The Burke Museum is one of only four venues in the United States to have presented Toi Maori: The Eternal Thread, an exhibition celebrating Maori weaving. The exhibit highlights how the art form has developed, reasserted, and reinvented itself in recent years—from the finest traditional Maori kakahu (cloaks), kete (finely woven baskets), and whariki (floor mats), to outstanding contemporary pieces. Distinct from the better-known Maori arts of carving and ta moko (tattoo art), weaving is exclusively a women's art.

The Eternal Thread includes work from more than 40 Maori women artists from New Zealand who use their masterful weaving techniques to create beautiful and intricate objects. Loaned by the weavers themselves, the exhibit features nearly 100 pieces, ranging from magnificent feather and flax cloaks, to finely woven baskets, and outstanding pieces of contemporary fiber arts—woven from unusual materials such as emu bird feathers, copper, paper, and abalone shells.

The Maori are the indigenous people of New Zealand. The cloaks and other woven arts created by Maori women are a reflection of their deep sense of spiritual connection to their history, to the land, to their ancestors, and their acknowledgment of the importance of all living things. While Maori oral history holds that they have been on the land from the beginning of time, contemporary research suggests they arrived by boat more than 1,300 years ago, after thousands of years journeying throughout Asia and the South Pacific.

The weaving of cloaks includes both prayer and ceremony as well as high artistic skill. A single cloak may take two years to weave and a lifetime to learn the techniques and rituals. Contemporary artists have begun to use non-traditional materials such as film strips and copper wire, in addition to natural fibers. The exhibit includes some innovative contemporary works as well as traditional.

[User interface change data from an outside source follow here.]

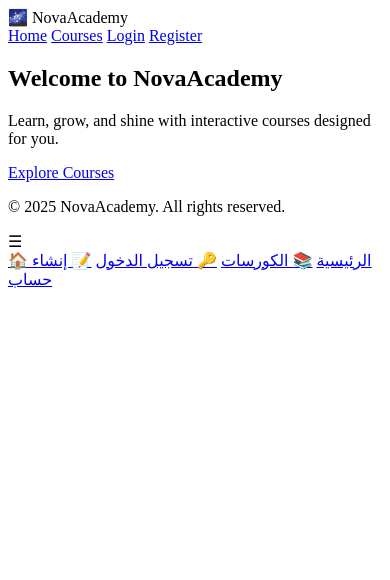
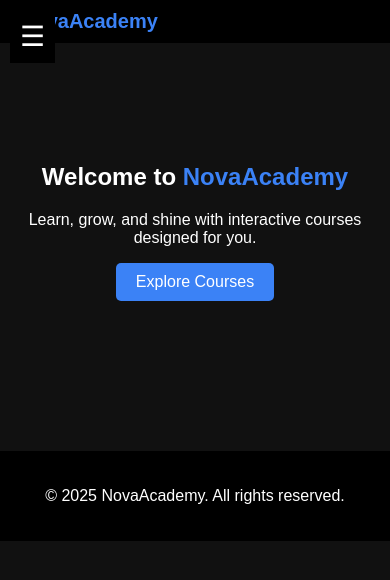
Before and after one commit to snaky666/yt, a plain HTML site: page index.html in a window 390 px wide. Drawn offline with Linux system fonts and the light colour scheme.

Commit message:
Add Nova Academy site files.

```diff
--- a/index.html
+++ b/index.html
@@ -1,15 +1,27 @@
 <!DOCTYPE html>
 <html lang="en">
 <head>
-  <meta charset="UTF-8" />
-  <meta name="viewport" content="width=device-width, initial-scale=1.0" />
-  <title>NovaAcademy - Home</title>
-  <link rel="stylesheet" href="assets/style.css" />
+  <meta charset="UTF-8">
+  <meta name="viewport" content="width=device-width, initial-scale=1.0">
+  <title>NovaAcademy</title>
+  <link rel="stylesheet" href="style.css">
 </head>
 <body>
+  <!-- زر القائمة -->
+  <div class="menu-toggle">☰</div>
+
+  <!-- القائمة الجانبية -->
+  <div class="sidebar">
+    <a href="index.html">🏠 الرئيسية</a>
+    <a href="courses.html">📚 الكورسات</a>
+    <a href="login.html">🔑 تسجيل الدخول</a>
+    <a href="register.html">📝 إنشاء حساب</a>
+  </div>
+
+  <!-- الهيدر -->
   <header>
-    <div class="logo">🌌 NovaAcademy</div>
-    <nav>
+    <div class="logo">NovaAcademy</div>
+    <nav class="nav-links">
       <a href="index.html">Home</a>
       <a href="courses.html">Courses</a>
       <a href="login.html">Login</a>
@@ -17,28 +29,18 @@
     </nav>
   </header>
 
+  <!-- الصفحة الرئيسية -->
   <section class="hero">
-    <h1>Welcome to NovaAcademy</h1>
+    <h1>Welcome to <span>NovaAcademy</span></h1>
     <p>Learn, grow, and shine with interactive courses designed for you.</p>
-    <a class="btn" href="courses.html">Explore Courses</a>
+    <button>Explore Courses</button>
   </section>
 
+  <!-- الفوتر -->
   <footer>
     <p>© 2025 NovaAcademy. All rights reserved.</p>
   </footer>
-</body><!-- زر القائمة للهاتف -->
-<div class="mobile-menu-btn" onclick="toggleMenu()">☰</div>
 
-<!-- طبقة شفافة -->
-<div id="overlay" class="overlay" onclick="toggleMenu()"></div>
-
-<!-- القائمة الجانبية -->
-<nav id="sidebar" class="sidebar">
-  <a href="index.html">🏠 الرئيسية</a>
-  <a href="courses.html">📚 الكورسات</a>
-  <a href="login.html">🔑 تسجيل الدخول</a>
-  <a href="register.html">📝 إنشاء حساب</a>
-</nav>
-
-
+  <script src="script.js"></script>
+</body>
 </html>
--- /dev/null
+++ b/script.js
@@ -0,0 +1,6 @@
+const menuToggle = document.querySelector('.menu-toggle');
+const sidebar = document.querySelector('.sidebar');
+
+menuToggle.addEventListener('click', () => {
+  sidebar.classList.toggle('active');
+});
--- /dev/null
+++ b/style.css
@@ -0,0 +1,113 @@
+body {
+  margin: 0;
+  font-family: Arial, sans-serif;
+  background-color: #111;
+  color: #fff;
+  text-align: center;
+}
+
+header {
+  display: flex;
+  justify-content: space-between;
+  align-items: center;
+  padding: 10px 20px;
+  background: #000;
+}
+
+.logo {
+  font-size: 20px;
+  font-weight: bold;
+  color: #3b82f6;
+}
+
+.nav-links a {
+  color: white;
+  margin-left: 15px;
+  text-decoration: none;
+}
+
+.nav-links a:hover {
+  text-decoration: underline;
+}
+
+/* الهيرو */
+.hero {
+  padding: 100px 20px;
+}
+
+.hero h1 span {
+  color: #3b82f6;
+}
+
+button {
+  background: #3b82f6;
+  border: none;
+  padding: 10px 20px;
+  color: white;
+  font-size: 16px;
+  cursor: pointer;
+  border-radius: 5px;
+}
+
+button:hover {
+  background: #2563eb;
+}
+
+/* القائمة الجانبية */
+.menu-toggle {
+  display: none;
+  font-size: 28px;
+  cursor: pointer;
+  padding: 10px;
+  background: #000;
+  color: #fff;
+  position: fixed;
+  top: 10px;
+  left: 10px;
+  z-index: 1100;
+}
+
+.sidebar {
+  position: fixed;
+  top: 0;
+  left: -250px;
+  width: 250px;
+  height: 100%;
+  background: #111;
+  color: #fff;
+  transition: left 0.3s ease;
+  padding-top: 60px;
+  z-index: 1000;
+}
+
+.sidebar.active {
+  left: 0;
+}
+
+.sidebar a {
+  display: block;
+  padding: 15px;
+  text-decoration: none;
+  color: #fff;
+  border-bottom: 1px solid #333;
+}
+
+.sidebar a:hover {
+  background: #333;
+}
+
+footer {
+  background: #000;
+  padding: 20px;
+  margin-top: 50px;
+}
+
+/* إخفاء وإظهار حسب الشاشة */
+@media (max-width: 768px) {
+  .nav-links {
+    display: none;
+  }
+  .menu-toggle {
+    display: block;
+  }
+}
```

The Eternal Thread was organized by the Pataka Museum of Arts and Culture in partnership with Toi Maori Aotearoa and Te Roopu Rananga Whatu o Aotearoa (the Maori weavers' collective) of New Zealand.